§ **SUPPLIED RECORDS**
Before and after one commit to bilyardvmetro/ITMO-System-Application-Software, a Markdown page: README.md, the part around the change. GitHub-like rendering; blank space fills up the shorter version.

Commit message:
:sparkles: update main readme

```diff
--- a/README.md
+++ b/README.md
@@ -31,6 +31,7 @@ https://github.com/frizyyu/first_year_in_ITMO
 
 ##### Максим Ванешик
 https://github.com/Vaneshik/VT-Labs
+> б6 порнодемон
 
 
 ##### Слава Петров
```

§ **TASK DIRECTIONS**
All lines of the data are to be repeated exactly as they stand.

§ **TASK SOLUTION**
Before and after one commit to bilyardvmetro/ITMO-System-Application-Software, a Markdown page: README.md, the part around the change. GitHub-like rendering; blank space fills up the shorter version.

Commit message:
:sparkles: update main readme

```diff
--- a/README.md
+++ b/README.md
@@ -31,6 +31,7 @@ https://github.com/frizyyu/first_year_in_ITMO
 
 ##### Максим Ванешик
 https://github.com/Vaneshik/VT-Labs
+> б6 порнодемон
 
 
 ##### Слава Петров
```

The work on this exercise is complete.